Gamers would enjoy hearing that the RX-A2A supports various gaming features, such as ALLM, VRR, and QFT. My gaming console worked well at 4K resolution at 60 Hertz refresh rate, offering a pretty picture with no tearing whatsoever.

Also, the RX-A2A offers support for Zone 2 feature. It comes with a single analog stereo powered by assignable amplifiers, creating two independent zones.

Seeing a rounded receiver is not a very common thing, as I got used to classic black boxes. While the body shape looks original and interesting, the LCD screen is a bit disappointing. Sadly, I can’t mention it among the good things about this receiver because it is too small to be read properly. Also, I was dissatisfied with its self-configure, so I had to set it up manually.



I tested the receiver with my Blu-ray player and a 7.1 surround setup with two overhead speakers. I wasn’t disappointed by the Dolby Atmos, as the sound was full, pleasantly immersive, and bassy sound without delays of any kind. Another aspect is I didn’t feel the lack of power even in the most active parts of the movies I watched.

When choosing to buy a receiver, people usually don’t pay much attention to listening to music via it. After all, audiophiles buy a set of standalone amplifiers to listen to music. However, the RX-A2A has several aces up in its sleeve. I recommend turning off all the sound processing features, and you will get a pretty quality and detailed stereo.


Key specs

  • Channels: 7.2.
  • Power output: 80W/8 Ohm.
  • HDMI inputs/outputs: 7/1.
  • Video functions: 8K/60Hz, 4K/60Hz, 4K/120Hz, HDMI Upscaling up to 4K.
  • Bluetooth/Wi-Fi: yes/yes.
  • Streaming services: AirPlay2, Spotify, Pandora, Tidal, Deezer, SiriusXM, Amazon Music, iHeart Radio, Napster, Soundcloud, Mood Mix.
  • Supports: HDMI ARC, HDMI eARC, HDMI CEC, HDCP2.3, HDR10+, Dolby Vision.
  • Surround sound: DTS:X, DTS Virtual:X, DTS Neural:X, Dolby Atmos, DTS HD Master, Dolby TrueHD.

Pros and cons


  • Supports gaming at 4k resolution 60hz.
  • Decent actual power per channel value (100w).
  • Zone 2 available.
  • Versatility due to numerous ports.

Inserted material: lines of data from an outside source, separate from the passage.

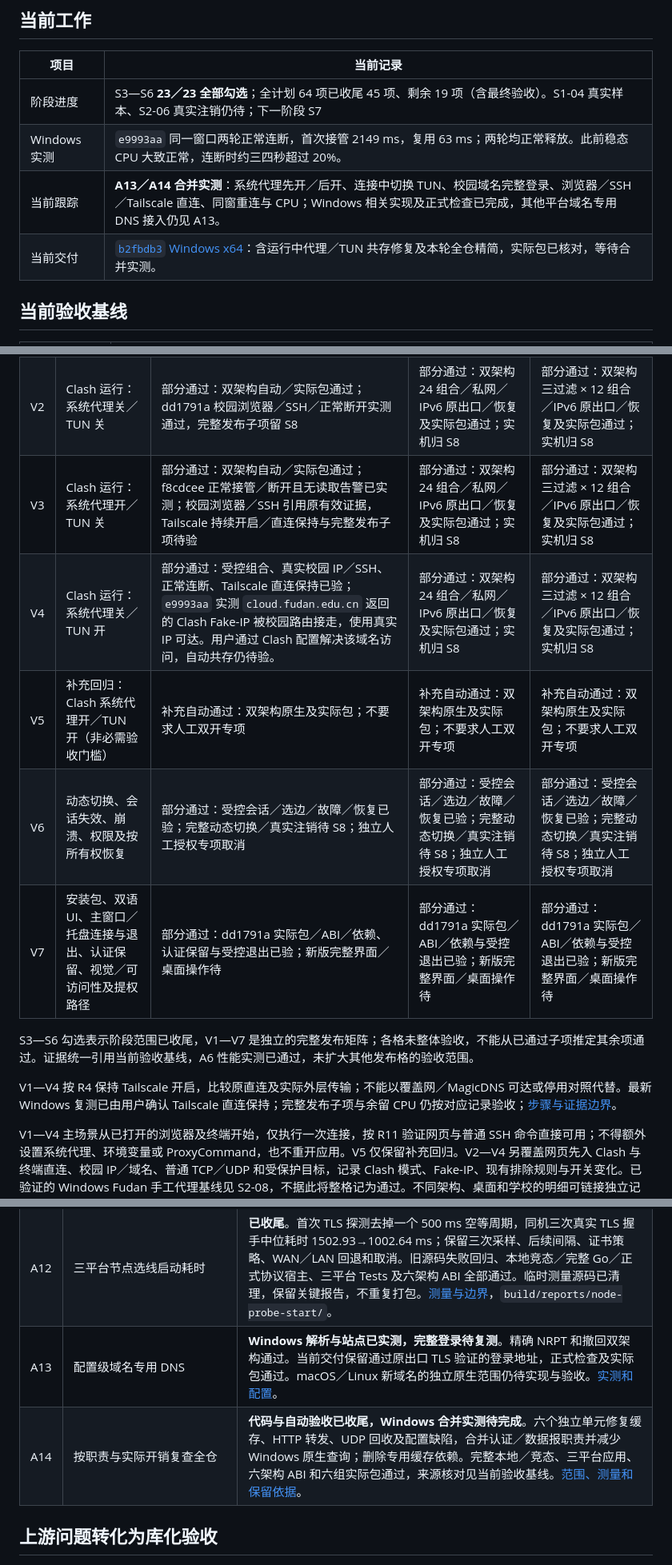
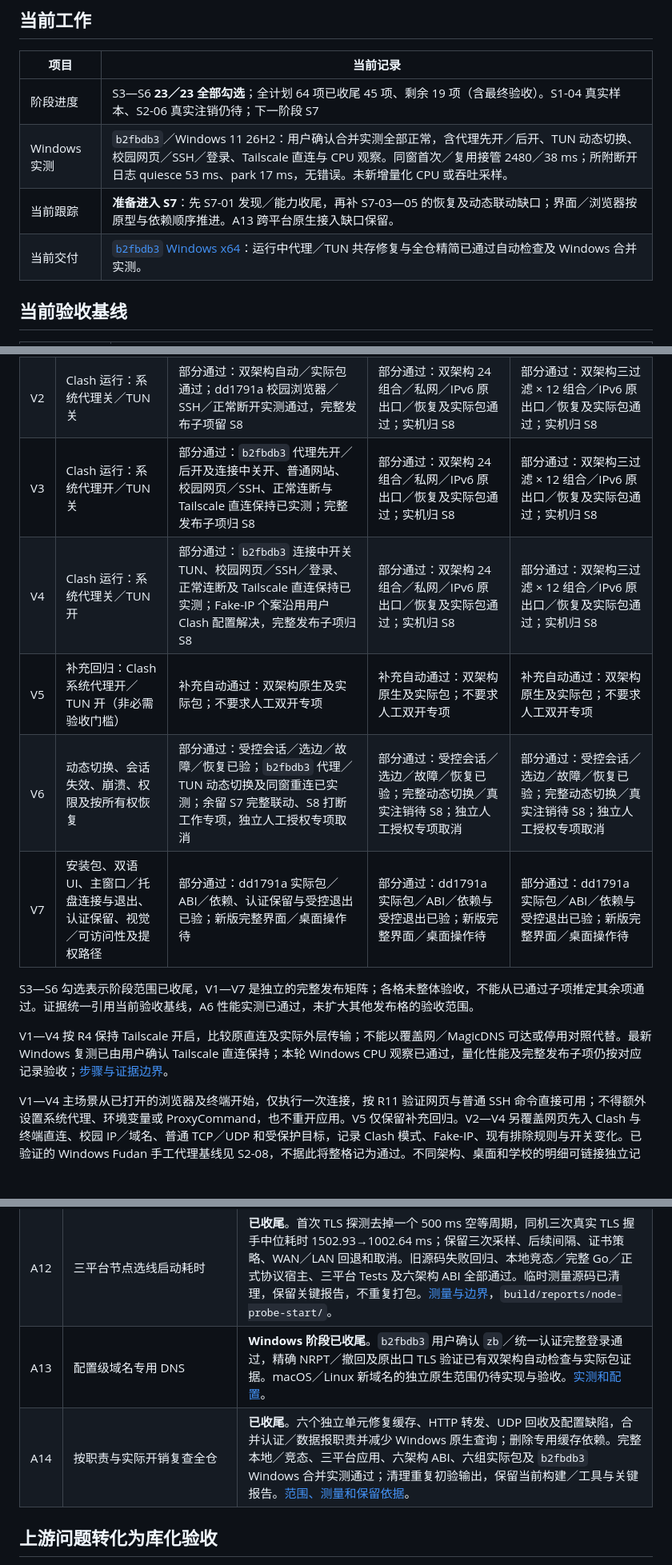
Before and after one commit to wtalioy/JustConnect, a Markdown page: plan.md, 3 parts joined by grey strips. Shown at 80% size. Drawn GitHub-style; blank space fills up the shorter version.

```diff
--- a/plan.md
+++ b/plan.md
@@ -14,9 +14,9 @@
 | 项目 | 当前记录 |
 | --- | --- |
 | 阶段进度 | S3—S6 **23／23 全部勾选**；全计划 64 项已收尾 45 项、剩余 19 项（含最终验收）。S1-04 真实样本、S2-06 真实注销仍待；下一阶段 S7 |
-| Windows 实测 | `e9993aa` 同一窗口两轮正常连断，首次接管 2149 ms，复用 63 ms；两轮均正常释放。此前稳态 CPU 大致正常，连断时约三四秒超过 20%。 |
-| 当前跟踪 | **A13／A14 合并实测**：系统代理先开／后开、连接中切换 TUN、校园域名完整登录、浏览器／SSH／Tailscale 直连、同窗重连与 CPU；Windows 相关实现及正式检查已完成，其他平台域名专用 DNS 接入仍见 A13。 |
-| 当前交付 | [`b2fbdb3` Windows x64](https://github.com/wtalioy/JustConnect/actions/runs/41973869366/artifacts/13391821203)：含运行中代理／TUN 共存修复及本轮全仓精简，实际包已核对，等待合并实测。 |
+| Windows 实测 | `b2fbdb3`／Windows 11 26H2：用户确认合并实测全部正常，含代理先开／后开、TUN 动态切换、校园网页／SSH／登录、Tailscale 直连与 CPU 观察。同窗首次／复用接管 2480／38 ms；所附断开日志 quiesce 53 ms、park 17 ms，无错误。未新增量化 CPU 或吞吐采样。 |
+| 当前跟踪 | **准备进入 S7**：先 S7-01 发现／能力收尾，再补 S7-03—05 的恢复及动态联动缺口；界面／浏览器按原型与依赖顺序推进。A13 跨平台原生接入缺口保留。 |
+| 当前交付 | [`b2fbdb3` Windows x64](https://github.com/wtalioy/JustConnect/actions/runs/41973869366/artifacts/13391821203)：运行中代理／TUN 共存修复与全仓精简已通过自动检查及 Windows 合并实测。 |
 
 ## 当前验收基线
 
@@ -241,15 +241,15 @@ S3—S6 已收尾，不重复开发或重跑已通过基线；A6 性能优化已
 | --- | --- | --- | --- | --- |
 | V1 | Clash 未运行：校园 SSH／网页、普通网络、受保护网络及恢复 | 部分通过：Windows 929e24d 校园网页／SSH／正常恢复已实测，MagicDNS 两次 A 相同；Clash 关闭／UDP／完整出口未测；`70f90a5` 接管／断开 CPU 改善已验 A6 | 部分通过：受控 DNS／SSH／TCP／UDP／恢复已验；原 DNS 联动已验；真实校园／出口待 S8 | 部分通过：受控 DNS／SSH／TCP／UDP／恢复已验；原 DNS 联动已验；真实校园／出口待 S8 |
 | V2 | Clash 运行：系统代理关／TUN 关 | 部分通过：双架构自动／实际包通过；dd1791a 校园浏览器／SSH／正常断开实测通过，完整发布子项留 S8 | 部分通过：双架构 24 组合／私网／IPv6 原出口／恢复及实际包通过；实机归 S8 | 部分通过：双架构三过滤 × 12 组合／IPv6 原出口／恢复及实际包通过；实机归 S8 |
-| V3 | Clash 运行：系统代理开／TUN 关 | 部分通过：双架构自动／实际包通过；f8cdcee 正常接管／断开且无读取告警已实测；校园浏览器／SSH 引用原有效证据，Tailscale 持续开启／直连保持与完整发布子项待验 | 部分通过：双架构 24 组合／私网／IPv6 原出口／恢复及实际包通过；实机归 S8 | 部分通过：双架构三过滤 × 12 组合／IPv6 原出口／恢复及实际包通过；实机归 S8 |
-| V4 | Clash 运行：系统代理关／TUN 开 | 部分通过：受控组合、真实校园 IP／SSH、正常连断、Tailscale 直连保持已验；`e9993aa` 实测 `cloud.fudan.edu.cn` 返回的 Clash Fake-IP 被校园路由接走，使用真实 IP 可达。用户通过 Clash 配置解决该域名访问，自动共存仍待验。 | 部分通过：双架构 24 组合／私网／IPv6 原出口／恢复及实际包通过；实机归 S8 | 部分通过：双架构三过滤 × 12 组合／IPv6 原出口／恢复及实际包通过；实机归 S8 |
+| V3 | Clash 运行：系统代理开／TUN 关 | 部分通过：`b2fbdb3` 代理先开／后开及连接中关开、普通网站、校园网页／SSH、正常连断与 Tailscale 直连保持已实测；完整发布子项归 S8 | 部分通过：双架构 24 组合／私网／IPv6 原出口／恢复及实际包通过；实机归 S8 | 部分通过：双架构三过滤 × 12 组合／IPv6 原出口／恢复及实际包通过；实机归 S8 |
+| V4 | Clash 运行：系统代理关／TUN 开 | 部分通过：`b2fbdb3` 连接中开关 TUN、校园网页／SSH／登录、正常连断及 Tailscale 直连保持已实测；Fake-IP 个案沿用用户 Clash 配置解决，完整发布子项归 S8 | 部分通过：双架构 24 组合／私网／IPv6 原出口／恢复及实际包通过；实机归 S8 | 部分通过：双架构三过滤 × 12 组合／IPv6 原出口／恢复及实际包通过；实机归 S8 |
 | V5 | 补充回归：Clash 系统代理开／TUN 开（非必需验收门槛） | 补充自动通过：双架构原生及实际包；不要求人工双开专项 | 补充自动通过：双架构原生及实际包；不要求人工双开专项 | 补充自动通过：双架构原生及实际包；不要求人工双开专项 |
-| V6 | 动态切换、会话失效、崩溃、权限及按所有权恢复 | 部分通过：受控会话／选边／故障／恢复已验；完整动态切换／真实注销待 S8；独立人工授权专项取消 | 部分通过：受控会话／选边／故障／恢复已验；完整动态切换／真实注销待 S8；独立人工授权专项取消 | 部分通过：受控会话／选边／故障／恢复已验；完整动态切换／真实注销待 S8；独立人工授权专项取消 |
+| V6 | 动态切换、会话失效、崩溃、权限及按所有权恢复 | 部分通过：受控会话／选边／故障／恢复已验；`b2fbdb3` 代理／TUN 动态切换及同窗重连已实测；余留 S7 完整联动、S8 打断工作专项，独立人工授权专项取消 | 部分通过：受控会话／选边／故障／恢复已验；完整动态切换／真实注销待 S8；独立人工授权专项取消 | 部分通过：受控会话／选边／故障／恢复已验；完整动态切换／真实注销待 S8；独立人工授权专项取消 |
 | V7 | 安装包、双语 UI、主窗口／托盘连接与退出、认证保留、视觉／可访问性及提权路径 | 部分通过：dd1791a 实际包／ABI／依赖、认证保留与受控退出已验；新版完整界面／桌面操作待 | 部分通过：dd1791a 实际包／ABI／依赖与受控退出已验；新版完整界面／桌面操作待 | 部分通过：dd1791a 实际包／ABI／依赖与受控退出已验；新版完整界面／桌面操作待 |
 
 S3—S6 勾选表示阶段范围已收尾，V1—V7 是独立的完整发布矩阵；各格未整体验收，不能从已通过子项推定其余项通过。证据统一引用当前验收基线，A6 性能实测已通过，未扩大其他发布格的验收范围。
 
-V1—V4 按 R4 保持 Tailscale 开启，比较原直连及实际外层传输；不能以覆盖网／MagicDNS 可达或停用对照代替。最新 Windows 复测已由用户确认 Tailscale 直连保持；完整发布子项与余留 CPU 仍按对应记录验收；[步骤与证据边界](docs/DEVELOPMENT.md#windows-网卡查询与-cpu-采样)。
+V1—V4 按 R4 保持 Tailscale 开启，比较原直连及实际外层传输；不能以覆盖网／MagicDNS 可达或停用对照代替。最新 Windows 复测已由用户确认 Tailscale 直连保持；本轮 Windows CPU 观察已通过，量化性能及完整发布子项仍按对应记录验收；[步骤与证据边界](docs/DEVELOPMENT.md#windows-网卡查询与-cpu-采样)。
 
 V1—V4 主场景从已打开的浏览器及终端开始，仅执行一次连接，按 R11 验证网页与普通 SSH 命令直接可用；不得额外设置系统代理、环境变量或 ProxyCommand，也不重开应用。V5 仅保留补充回归。V2—V4 另覆盖网页先入 Clash 与终端直连、校园 IP／域名、普通 TCP／UDP 和受保护目标，记录 Clash 模式、Fake-IP、现有排除规则与开关变化。已验证的 Windows Fudan 手工代理基线见 S2-08，不据此将整格记为通过。不同架构、桌面和学校的明细可链接独立记录；未通过的必测子项会使对应格保持未通过。
 
@@ -283,8 +283,8 @@ V7 逐项记录日常使用要求，包含首次确认服务器、窗口／托
 | A10 | Windows 主动断开告警、TUN／Tailscale 共存与性能 | **已收尾**。`e9993aa` 同窗两轮正常连断，接管 2149→63 ms；此前稳态 CPU 已大致正常，Tailscale 直连保持已有实测证据。新发现的未发布校园域名 Fake-IP 冲突独立归 V4。[测量与边界](docs/DEVELOPMENT.md#windows-网卡查询与-cpu-采样)。 |
 | A11 | 退出／取消错误及实际包链路故障 | **已收尾**。退出完成后延迟轮询不再误报超时，真实未完成／恢复失败仍拒绝退出；原生代理所有权校验保留取消原因。Linux 固定官方工具版本／双架构哈希及原生 strip，补齐工作流 ARM64 名称映射。确定性旧源码回归、13 项退出调用链、官方 Mihomo／核心竞态及 47 项 Python 检查均已验证，最终三平台 Tests／六架构 ABI／六组实际包及源码通过，见当前验收基线。已清理临时镜像、展开目录、完成的监视日志和重复源码包；保留工具／SDK／构建与关键报告 `build/reports/shutdown-package-ef0caa7/` |
 | A12 | 三平台节点选线启动耗时 | **已收尾**。首次 TLS 探测去掉一个 500 ms 空等周期，同机三次真实 TLS 握手中位耗时 1502.93→1002.64 ms；保留三次采样、后续间隔、证书策略、WAN／LAN 回退和取消。旧源码失败回归、本地竞态／完整 Go／正式协议宿主、三平台 Tests 及六架构 ABI 全部通过。临时测量源码已清理，保留关键报告，不重复打包。[测量与边界](docs/DEVELOPMENT.md#节点探测启动等待)，`build/reports/node-probe-start/`。 |
-| A13 | 配置级域名专用 DNS | **Windows 解析与站点已实测，完整登录待复测**。精确 NRPT 和撤回双架构通过。当前交付保留通过原出口 TLS 验证的登录地址，正式检查及实际包通过。macOS／Linux 新域名的独立原生范围仍待实现与验收。[实测和配置](docs/DEVELOPMENT.md#域名专用-dns)。 |
-| A14 | 按职责与实际开销复查全仓 | **代码与自动验收已收尾，Windows 合并实测待完成**。六个独立单元修复缓存、HTTP 转发、UDP 回收及配置缺陷，合并认证／数据报职责并减少 Windows 原生查询；删除专用缓存依赖。完整本地／竞态、三平台应用、六架构 ABI 和六组实际包通过，来源核对见当前验收基线。[范围、测量和保留依据](docs/DEVELOPMENT.md#全仓审查与测试保留范围)。 |
+| A13 | 配置级域名专用 DNS | **Windows 阶段已收尾**。`b2fbdb3` 用户确认 `zb`／统一认证完整登录通过，精确 NRPT／撤回及原出口 TLS 验证已有双架构自动检查与实际包证据。macOS／Linux 新域名的独立原生范围仍待实现与验收。[实测和配置](docs/DEVELOPMENT.md#域名专用-dns)。 |
+| A14 | 按职责与实际开销复查全仓 | **已收尾**。六个独立单元修复缓存、HTTP 转发、UDP 回收及配置缺陷，合并认证／数据报职责并减少 Windows 原生查询；删除专用缓存依赖。完整本地／竞态、三平台应用、六架构 ABI、六组实际包及 `b2fbdb3` Windows 合并实测通过；清理重复初验输出，保留当前构建／工具与关键报告。[范围、测量和保留依据](docs/DEVELOPMENT.md#全仓审查与测试保留范围)。 |
 
 ## 上游问题转化为库化验收
 
```
Also changed, not shown: other parts of plan.md (+2 -2 lines), docs/DEVELOPMENT.md (+4 -2 lines).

  • Mainly doesn’t support less than 6-ohm impedance speakers.
  • Poor self-configure that doesn’t set the proper levels and distances.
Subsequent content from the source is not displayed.